FOR IMMEDIATE RELEASE THURSDAY, AUGUST 18, 1994

ENR (202) 616-2765 TDD (202) 514-1888

HERITAGE ARTS FOUNDATION AGREES TO PROTECT DESERT TORTOISES An agreement announced today clears the way for the Heritage Arts Foundation to proceed with construction of the Tuacahan School and Performing Arts Center near St. George, Utah. As part of the civil settlement, the foundation will pay restitution for desert tortoises accidentally killed on an access road to the construction site, take measures to avoid further kills, and apply for an Endangered Species Act incidental take permit. The Department of Justice announced the settlement under which the foundation will ensure that, in the future, the construction and operation of the center and access road do not adversely impact the desert tortoise. The foundation will pay $20,000 in restitution for the two desert tortoises killed accidentally by vehicles using an access road that runs through desert tortoise habitat to the construction site. The desert tortoise was listed as a threatened species in 1989 under the federal Endangered Species Act (ESA). It is illegal to "take" animals on the list, but there are provisions that allow for incidental take if a permit which includes a habitat conservation plan has been granted by the U.S. Fish and Wildlife Service. Washington County, where the Heritage Arts Foundation project is located, has been working on a habitat conservation plan (HCP) which would qualify the county for an incidental take permit. However, the process is not complete and the county has not yet received a permit. Generally, an approved HCP strikes a balance between the needs of the listed species for survival and the desires of a community to develop an area.
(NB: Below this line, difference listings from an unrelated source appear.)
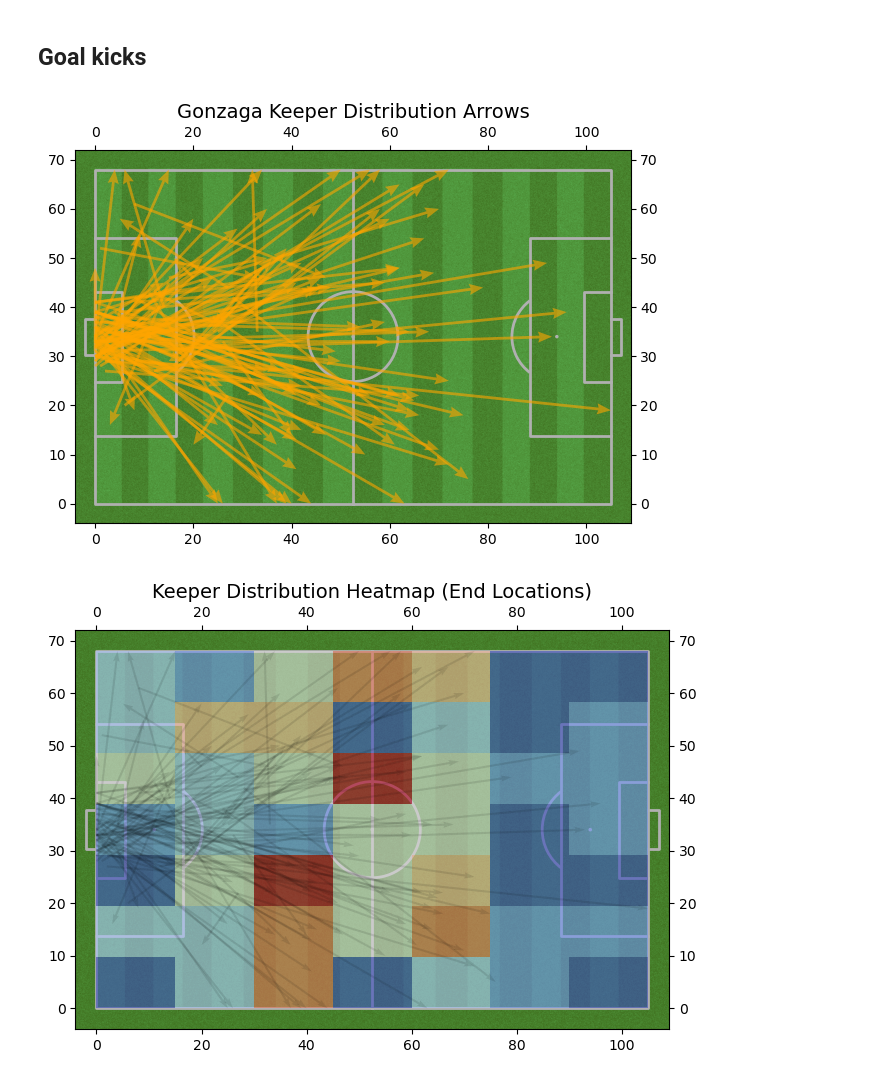
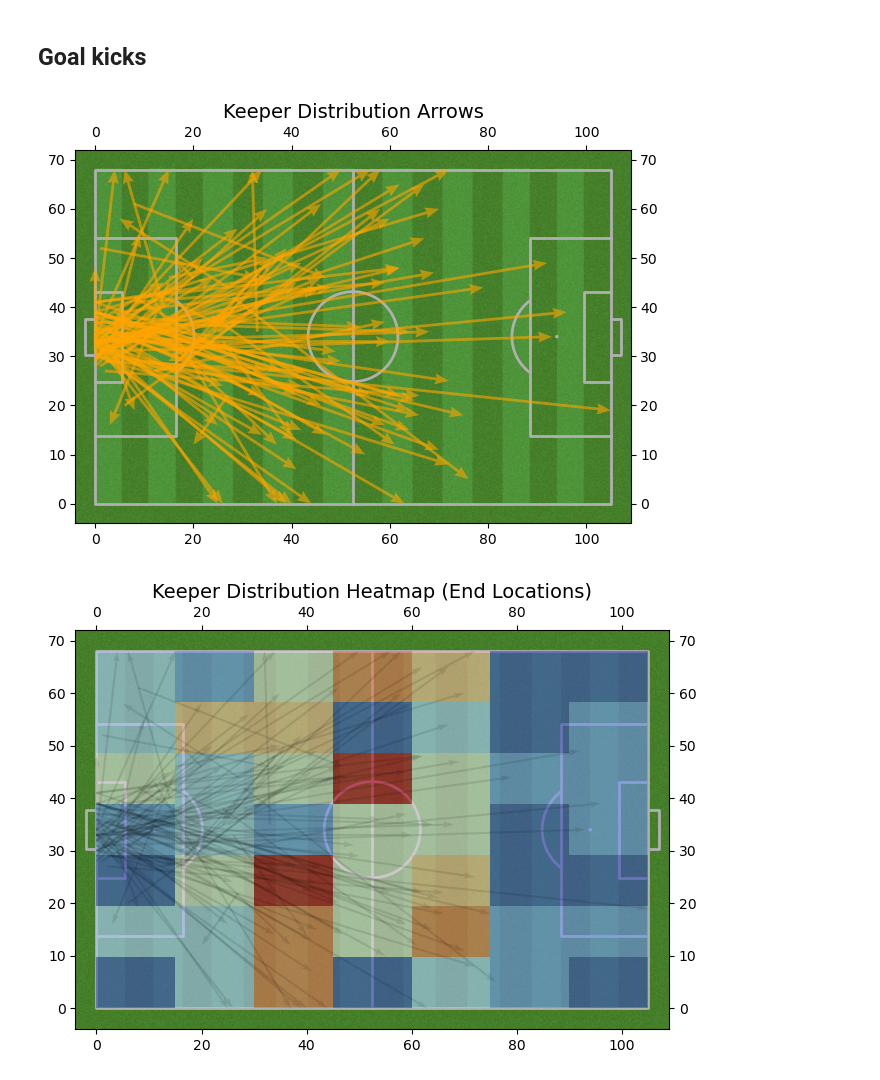
Before and after one commit to Hungagainagainagain/UofU-Soccer-Analytics, a Jupyter notebook: competitoranalyzed.ipynb, the cells around one changed output. Drawn from its saved outputs; the diff is of its cells as text; code cells hidden in the pictures.

```diff
--- a/competitoranalyzed.ipynb
+++ b/competitoranalyzed.ipynb
@@ -328,33 +328,33 @@ team_corners['10 - Players'].str.split(',')\
 # %%
 team_keep_distribution = team_data[(team_data['code']=='Utah Valley Wolverines - Goalkeeper distributions')]
 
 # Draw pitch
 pitch = Pitch(
     pitch_length=105, pitch_width=68, pitch_type='uefa',
     pitch_color='grass', stripe=True, goal_type='box',
     #half=True,
     label=True, axis=True, tick=True
 )
 fig, ax = pitch.draw()
 
 # Draw arrows
 pitch.arrows(
     xstart=team_keep_distribution['11 - Start location X'],
     ystart=team_keep_distribution['12 - Start location Y'],
     xend=team_keep_distribution['15 - End location X'],
     yend=team_keep_distribution['16 - End location Y'],
     color='orange',
     ax=ax,
     width=2,
     headwidth=4,
     alpha=0.6,
     zorder=3
 )
 
-plt.title("Gonzaga Keeper Distribution Arrows", fontsize=14)
+plt.title("Keeper Distribution Arrows", fontsize=14)
 plt.show()
 # %% [output]
-[figure, old version]
+[figure, new version]
 # %%
 # Extract coordinates
 x_start = team_keep_distribution['11 - Start location X']
```
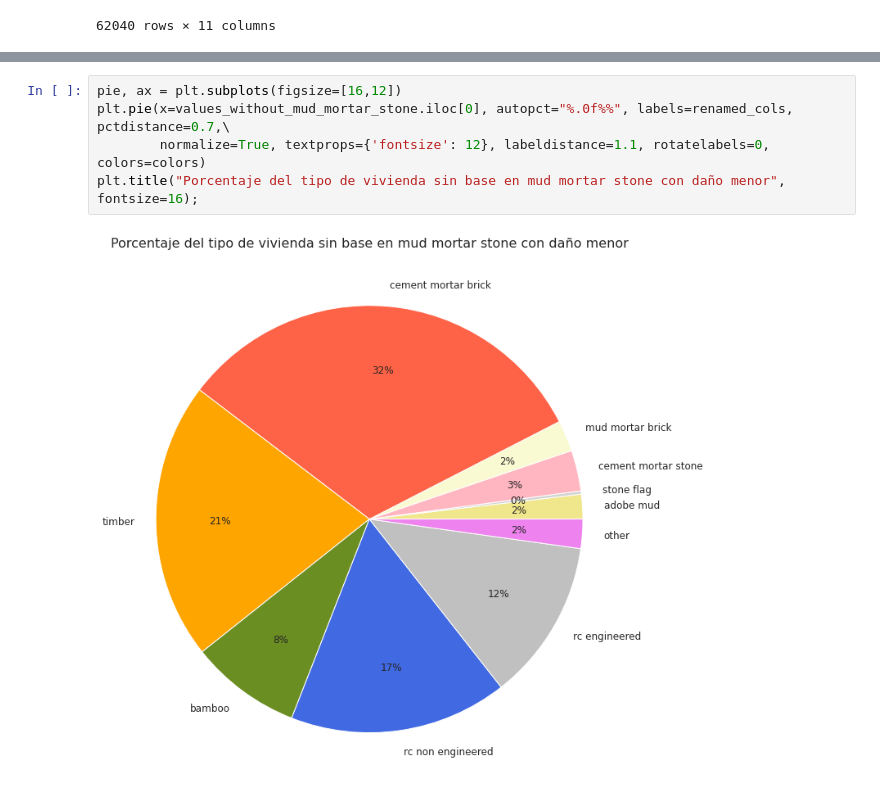
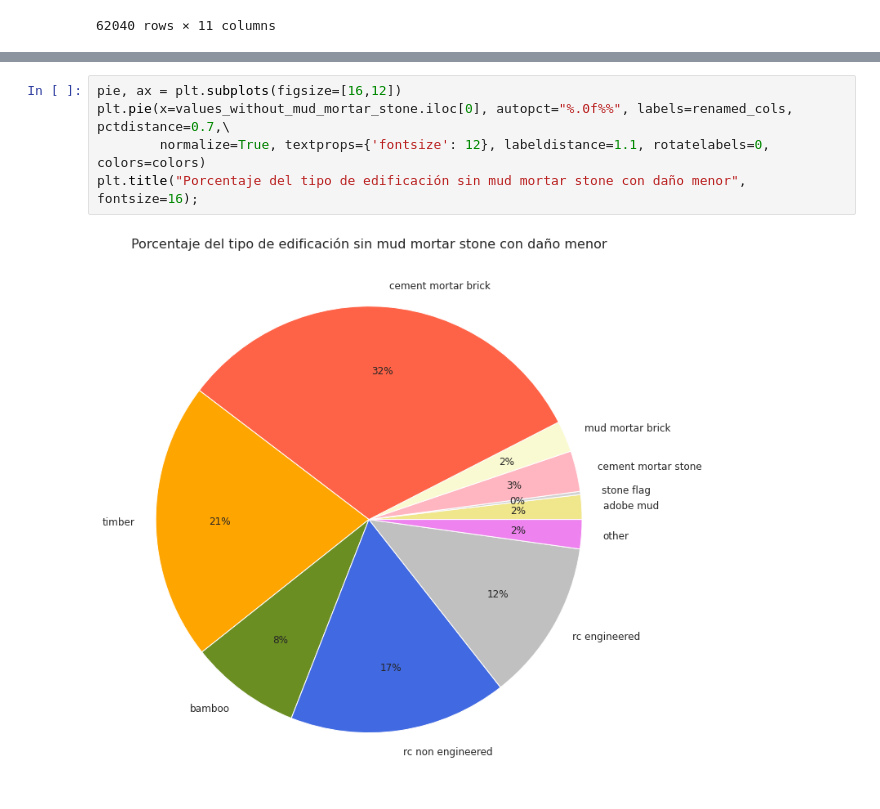
Before and after one commit to SBen-IV/TP-OrgaDeDatos, a Jupyter notebook: TP1/has_superstructure.ipynb, the cells around one changed output, grey strips where cells are left out. Cells and saved outputs as stored; diff of their text form.

```diff
--- a/TP1/has_superstructure.ipynb
+++ b/TP1/has_superstructure.ipynb
@@ -337,7 +396,7 @@ values_without_mud_mortar_stone
 # %%
 pie, ax = plt.subplots(figsize=[16,12])
 plt.pie(x=values_without_mud_mortar_stone.iloc[0], autopct="%.0f%%", labels=renamed_cols, pctdistance=0.7,\
         normalize=True, textprops={'fontsize': 12}, labeldistance=1.1, rotatelabels=0, colors=colors)
-plt.title("Porcentaje del tipo de vivienda sin base en mud mortar stone con daño menor", fontsize=16);
+plt.title("Porcentaje del tipo de edificación sin mud mortar stone con daño menor", fontsize=16);
 # %% [output]
-[figure, old version]
+[figure, new version]
```
Also changed, not shown: parts of 22 cells of this notebook, 2 other files.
Since the Foundation did not have a permit of its own and chose to begin construction prior to Washington County obtaining a Section 10 permit, the killing of the two desert tortoises violated the ESA. However, the settlement filed today by the Department of Justice on behalf of the U.S. Fish and Wildlife Service resolves these claims, which were raised in a complaint filed simultaneously in the U.S. District Court in Salt Lake City, Utah. "We are pleased to have worked out an agreement with the Foundation that advances both national goals of building a cultural center in southwestern Utah and protecting endangered species," said Lois Schiffer, Acting Assistant Attorney General for the Environmental and Natural Resources Division. George T. Frampton, Jr., Assistant Secretary of the Interior for Fish and Wildlife and Parks, said, "This Administration's policy is to use the flexibility in the Endangered Species Act to resolve issues such as this. We are committed to working out solutions when people are willing to sit down and try to achieve an agreement." # # # 94-473